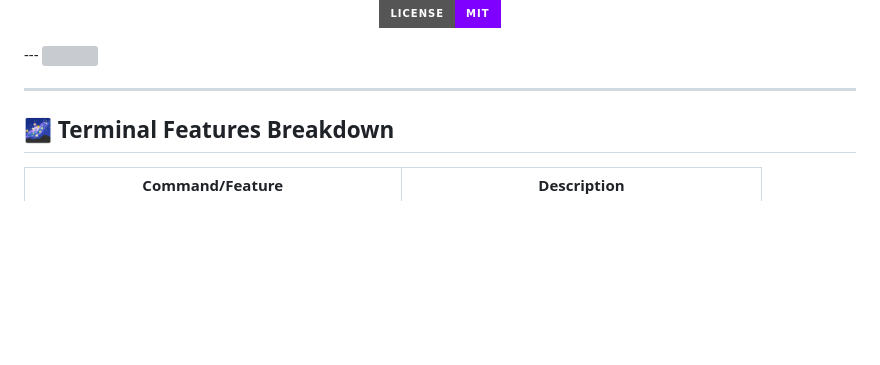
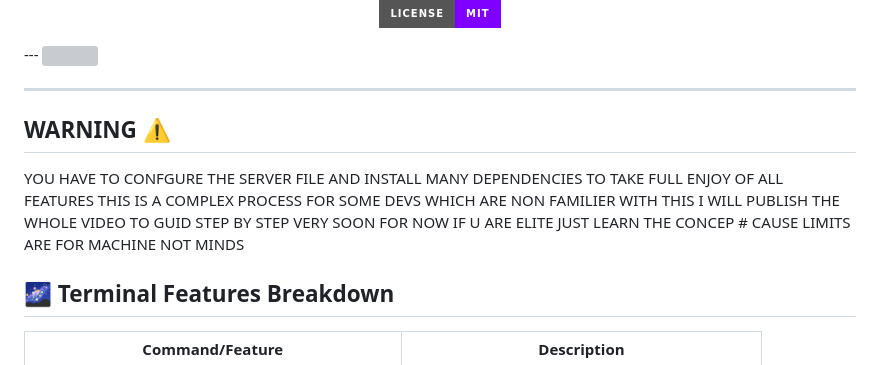
Before and after one commit to YOCRRZ224/AERO-V10-terminal-chat, a Markdown page: README.md, the part around the change. GitHub-like rendering; badges without logos; blank space fills up the shorter version; grey boxes are pictures that could not be loaded.

```diff
--- a/README.md
+++ b/README.md
@@ -16,7 +16,9 @@
 <img src="https://capsule-render.vercel.app/api?type=waving&color=8000ff&height=120&section=header&text=System%20Online%20%F0%9F%9A%80&fontAlign=50&fontColor=ffffff" />
 
 ---
-
+## WARNING ⚠️
+YOU HAVE TO CONFGURE THE SERVER FILE AND INSTALL MANY DEPENDENCIES TO TAKE FULL ENJOY OF ALL FEATURES THIS IS A COMPLEX PROCESS FOR SOME DEVS WHICH ARE NON FAMILIER WITH THIS I WILL PUBLISH THE WHOLE VIDEO TO GUID STEP BY STEP VERY SOON
+FOR NOW IF U ARE ELITE JUST LEARN THE CONCEP # CAUSE LIMITS ARE FOR MACHINE NOT MINDS
 ## 🌌 Terminal Features Breakdown
 
 | Command/Feature       | Description |
```
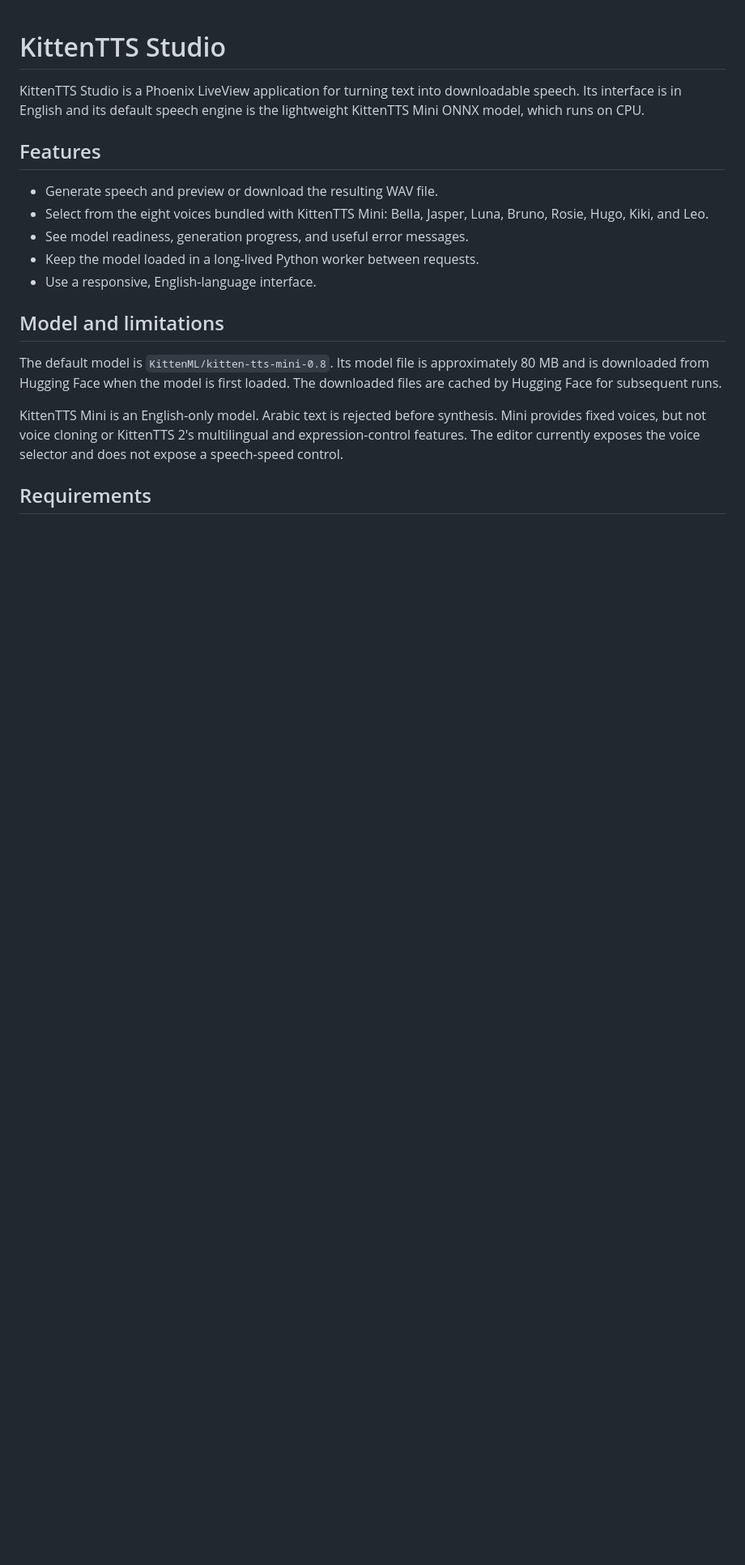
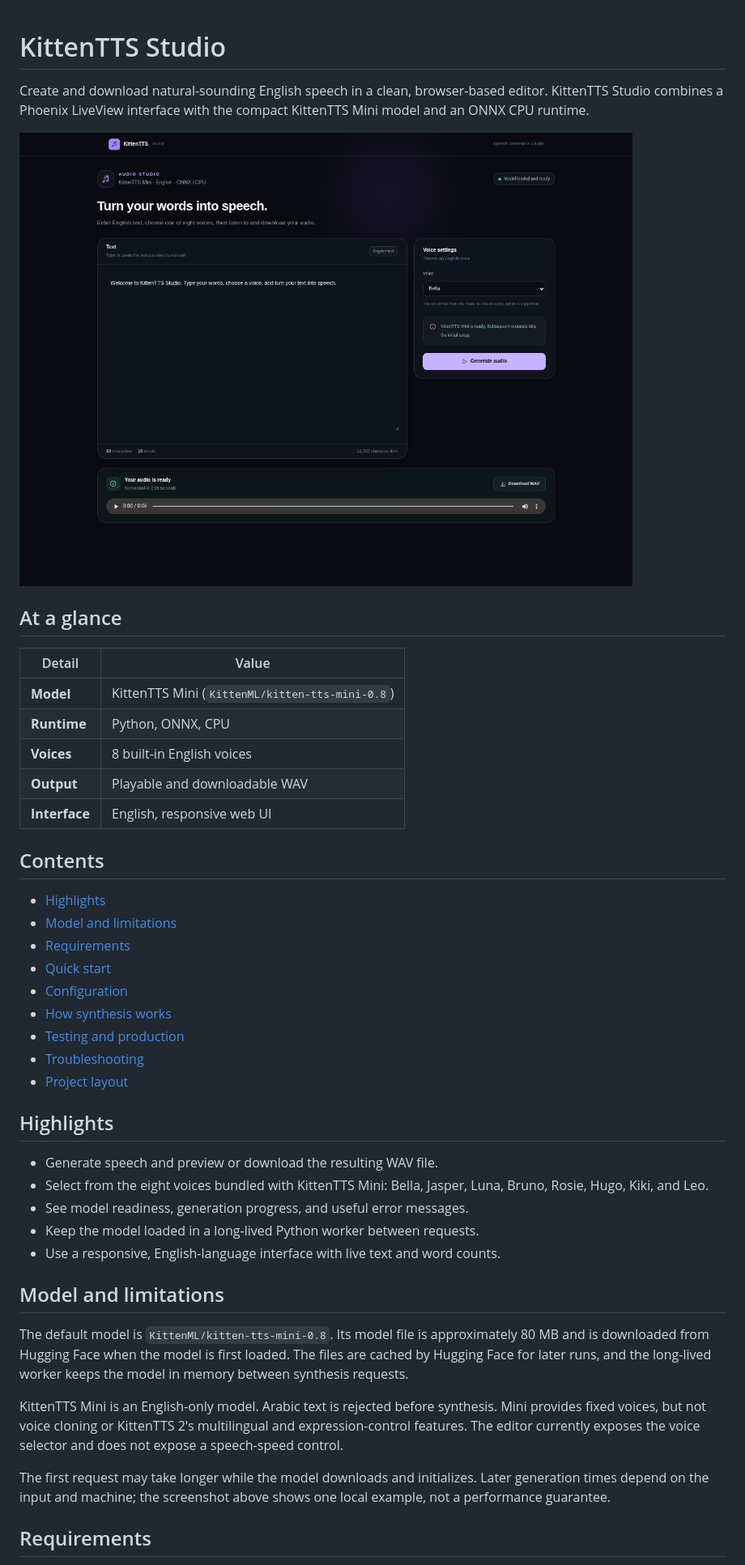
Before and after one commit to HMH-3080/kitten-tts-studio, a Markdown page: README.md, the part around one of its changes. Shown at 81% size. Drawn GitHub-style; pictures changed too: docs/images/editor-preview.png (added); blank space fills up the shorter version.

```diff
--- a/README.md
+++ b/README.md
@@ -1,28 +1,57 @@
 # KittenTTS Studio
 
-KittenTTS Studio is a Phoenix LiveView application for turning text into
-downloadable speech. Its interface is in English and its default speech engine
-is the lightweight KittenTTS Mini ONNX model, which runs on CPU.
+Create and download natural-sounding English speech in a clean, browser-based
+editor. KittenTTS Studio combines a Phoenix LiveView interface with the compact
+KittenTTS Mini model and an ONNX CPU runtime.
 
-## Features
+![KittenTTS Studio editor with a generated audio preview and WAV download control](docs/images/editor-preview.png)
+
+## At a glance
+
+| Detail | Value |
+| --- | --- |
+| **Model** | KittenTTS Mini (`KittenML/kitten-tts-mini-0.8`) |
+| **Runtime** | Python, ONNX, CPU |
+| **Voices** | 8 built-in English voices |
+| **Output** | Playable and downloadable WAV |
+| **Interface** | English, responsive web UI |
+
+## Contents
+
+- [Highlights](#highlights)
+- [Model and limitations](#model-and-limitations)
+- [Requirements](#requirements)
+- [Quick start](#quick-start)
+- [Configuration](#configuration)
+- [How synthesis works](#how-synthesis-works)
+- [Testing and production](#testing-and-production)
+- [Troubleshooting](#troubleshooting)
+- [Project layout](#project-layout)
+
+## Highlights
 
 - Generate speech and preview or download the resulting WAV file.
 - Select from the eight voices bundled with KittenTTS Mini: Bella, Jasper, Luna,
   Bruno, Rosie, Hugo, Kiki, and Leo.
 - See model readiness, generation progress, and useful error messages.
 - Keep the model loaded in a long-lived Python worker between requests.
-- Use a responsive, English-language interface.
+- Use a responsive, English-language interface with live text and word counts.
 
 ## Model and limitations
 
 The default model is `KittenML/kitten-tts-mini-0.8`. Its model file is
 approximately 80 MB and is downloaded from Hugging Face when the model is first
-loaded. The downloaded files are cached by Hugging Face for subsequent runs.
+loaded. The files are cached by Hugging Face for later runs, and the long-lived
+worker keeps the model in memory between synthesis requests.
 
 KittenTTS Mini is an English-only model. Arabic text is rejected before
 synthesis. Mini provides fixed voices, but not voice cloning or KittenTTS 2's
 multilingual and expression-control features. The editor currently exposes the
 voice selector and does not expose a speech-speed control.
+
+The first request may take longer while the model downloads and initializes.
+Later generation times depend on the input and machine; the screenshot above
+shows one local example, not a performance guarantee.
 
 ## Requirements
 
```
Also changed, not shown: other parts of README.md (+16 -14 lines).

========

▸ Exercise objective
Return only the lines of the records in which the string "speech" appears.

▸ Solution to the problem
-downloadable speech. Its interface is in English and its default speech engine
+Create and download natural-sounding English speech in a clean, browser-based
 - Generate speech and preview or download the resulting WAV file.
 voice selector and does not expose a speech-speed control.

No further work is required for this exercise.